1. Audiovisual Works - Works that consist of a series of related images which are intrinsically intended to be shown by the use of machines or devices such as projectors, viewers, or by electronic equipment, together with accompanying sounds, if any, regardless of the nature of the material objects, such as films or tapes, in which the works are embodied
2. Copyright - a form of protection to the authors of “original works of authorship,” including literary, dramatic, musical, artistic, and certain other intellectual works.
3. Derivative Works: a work based upon one or more preexisting works, such as a translation, musical arrangement, dramatization, fictionalization, motion picture version, sound recording, art reproduction, abridgment, condensation, or any other form in which a work may be recast, transformed, or adapted. A work consisting of editorial revisions, annotations, elaborations, or other modifications which, as a whole, represent an original work of authorship, is a "derivative work".
5. Fixed in a Tangible Medium of Expression - A work is fixed in a tangible medium of expression when its embodiment . . . by or under authority of the author, is sufficiently permanent . . . to permit it to be perceived, reproduced, or otherwise communicated for a period of more than transitory duration.
6. Lawfully Made - Lawfully made works include not only materials made with the permission or under the authority of the copyright holder, but also those made under the authority of the copyright act, such as "fair use" copies.
Under the copyright act, there are two categories of "work for hire".The first category is an employee work for hire.

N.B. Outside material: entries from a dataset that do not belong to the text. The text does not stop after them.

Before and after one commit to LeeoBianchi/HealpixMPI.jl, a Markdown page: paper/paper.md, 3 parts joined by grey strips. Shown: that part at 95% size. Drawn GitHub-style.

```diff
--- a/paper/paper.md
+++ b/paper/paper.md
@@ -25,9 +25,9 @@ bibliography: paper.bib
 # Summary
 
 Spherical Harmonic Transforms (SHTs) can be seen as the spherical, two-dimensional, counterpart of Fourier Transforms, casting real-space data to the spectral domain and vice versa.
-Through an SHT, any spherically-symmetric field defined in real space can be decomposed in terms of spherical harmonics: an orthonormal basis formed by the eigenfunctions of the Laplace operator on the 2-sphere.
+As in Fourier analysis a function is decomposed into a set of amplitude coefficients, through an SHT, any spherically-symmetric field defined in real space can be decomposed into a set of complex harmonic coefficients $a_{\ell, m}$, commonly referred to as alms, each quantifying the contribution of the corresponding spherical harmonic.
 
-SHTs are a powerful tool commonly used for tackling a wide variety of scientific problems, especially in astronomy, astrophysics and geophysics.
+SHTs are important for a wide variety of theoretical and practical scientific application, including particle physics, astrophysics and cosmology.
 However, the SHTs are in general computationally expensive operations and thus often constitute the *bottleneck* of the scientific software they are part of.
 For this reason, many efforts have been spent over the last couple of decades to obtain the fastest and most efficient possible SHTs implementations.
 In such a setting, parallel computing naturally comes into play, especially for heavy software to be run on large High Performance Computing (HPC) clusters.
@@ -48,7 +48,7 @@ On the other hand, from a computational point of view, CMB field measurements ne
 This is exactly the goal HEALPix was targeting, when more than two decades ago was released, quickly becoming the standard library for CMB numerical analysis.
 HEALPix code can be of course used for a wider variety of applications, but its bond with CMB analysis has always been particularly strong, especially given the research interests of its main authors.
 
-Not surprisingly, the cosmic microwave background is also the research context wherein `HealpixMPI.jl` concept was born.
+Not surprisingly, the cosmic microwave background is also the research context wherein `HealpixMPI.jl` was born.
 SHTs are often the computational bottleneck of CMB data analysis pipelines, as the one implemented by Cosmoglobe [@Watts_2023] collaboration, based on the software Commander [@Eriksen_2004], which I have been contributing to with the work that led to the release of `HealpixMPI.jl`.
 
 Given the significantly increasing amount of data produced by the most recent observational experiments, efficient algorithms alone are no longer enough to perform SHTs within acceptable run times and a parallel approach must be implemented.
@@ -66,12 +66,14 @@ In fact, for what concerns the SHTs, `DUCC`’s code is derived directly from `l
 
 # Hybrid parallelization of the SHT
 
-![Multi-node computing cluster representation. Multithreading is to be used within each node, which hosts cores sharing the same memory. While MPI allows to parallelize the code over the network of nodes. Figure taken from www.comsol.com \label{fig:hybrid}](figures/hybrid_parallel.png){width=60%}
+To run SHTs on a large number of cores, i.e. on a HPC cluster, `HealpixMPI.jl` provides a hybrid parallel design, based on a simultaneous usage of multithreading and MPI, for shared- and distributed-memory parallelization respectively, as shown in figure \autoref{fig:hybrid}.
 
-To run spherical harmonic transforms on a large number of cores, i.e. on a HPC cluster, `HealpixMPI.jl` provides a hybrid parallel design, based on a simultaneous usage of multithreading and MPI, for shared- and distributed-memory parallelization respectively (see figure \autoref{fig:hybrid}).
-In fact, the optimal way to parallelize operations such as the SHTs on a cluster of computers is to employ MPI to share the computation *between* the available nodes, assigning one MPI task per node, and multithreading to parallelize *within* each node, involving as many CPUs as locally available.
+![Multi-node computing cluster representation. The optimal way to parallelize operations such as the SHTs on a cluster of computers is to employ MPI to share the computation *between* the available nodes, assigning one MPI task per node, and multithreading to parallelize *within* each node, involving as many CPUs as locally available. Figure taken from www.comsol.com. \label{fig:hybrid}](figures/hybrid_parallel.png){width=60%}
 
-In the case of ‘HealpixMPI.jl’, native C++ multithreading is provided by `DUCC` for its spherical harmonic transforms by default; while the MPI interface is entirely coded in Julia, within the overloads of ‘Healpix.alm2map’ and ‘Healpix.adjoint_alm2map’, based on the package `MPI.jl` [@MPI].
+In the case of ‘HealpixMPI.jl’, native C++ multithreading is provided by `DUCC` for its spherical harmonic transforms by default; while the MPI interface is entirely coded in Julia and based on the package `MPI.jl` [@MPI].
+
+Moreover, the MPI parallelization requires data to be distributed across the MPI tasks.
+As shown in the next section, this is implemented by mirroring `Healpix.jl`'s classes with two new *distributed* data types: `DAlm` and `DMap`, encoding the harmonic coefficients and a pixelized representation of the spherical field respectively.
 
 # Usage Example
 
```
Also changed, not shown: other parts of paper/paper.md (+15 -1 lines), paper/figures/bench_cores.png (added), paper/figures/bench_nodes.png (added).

In this category, if a work is prepared by an employee within the scope of his or her employment, it is a work for hire. The employer is deemed to be the "author", and, as such, is the immediate and initial copyright owner.
In the second category, the creator is often referred to as an independent contractor. In this situation, the creator is not an actual employee but rather is specifically hired or commissioned to create a work for the employer and the employer desires to hold the copyright to the work. In order for the work to be a work for hire, the work must fall within one of the enumerated categories and the parties must sign a written agreement in advance stating that the work is going to be a work for hire within the meaning of the copyright act.
A work specially ordered or commissioned for use
• as a contribution to a collective work
• as part of a motion picture or other audiovisual work
• as a translation
• as a supplementary work
• as a compilation
• as an instructional text
• as a test
• as answer material for a text
• as an atlas
A "supplementary work" is a work prepared for publication as a secondary adjunct to a work by another author for the purpose of introducing, concluding, illustrating, explaining, revising, commenting upon, or assisting in the use of the other work, such as forewords, afterwords, pictorial illustrations, maps, charts, tables, editorial notes, musical arrangements, answer material for tests, bibliographies, appendixes and indexes.
An "instructional text" is a literary, pictorial, or graphic work prepared for publication and with the purpose of use in systematic instructional activities.
10. Sound Recordings - Works that result from the fixation of a series of musical, spoken, or other sounds, but not including the sounds accompanying a motion picture or other audiovisual work, regardless of the nature of the material objects, such as disks, tapes, or other phonorecords, in which they are embodied.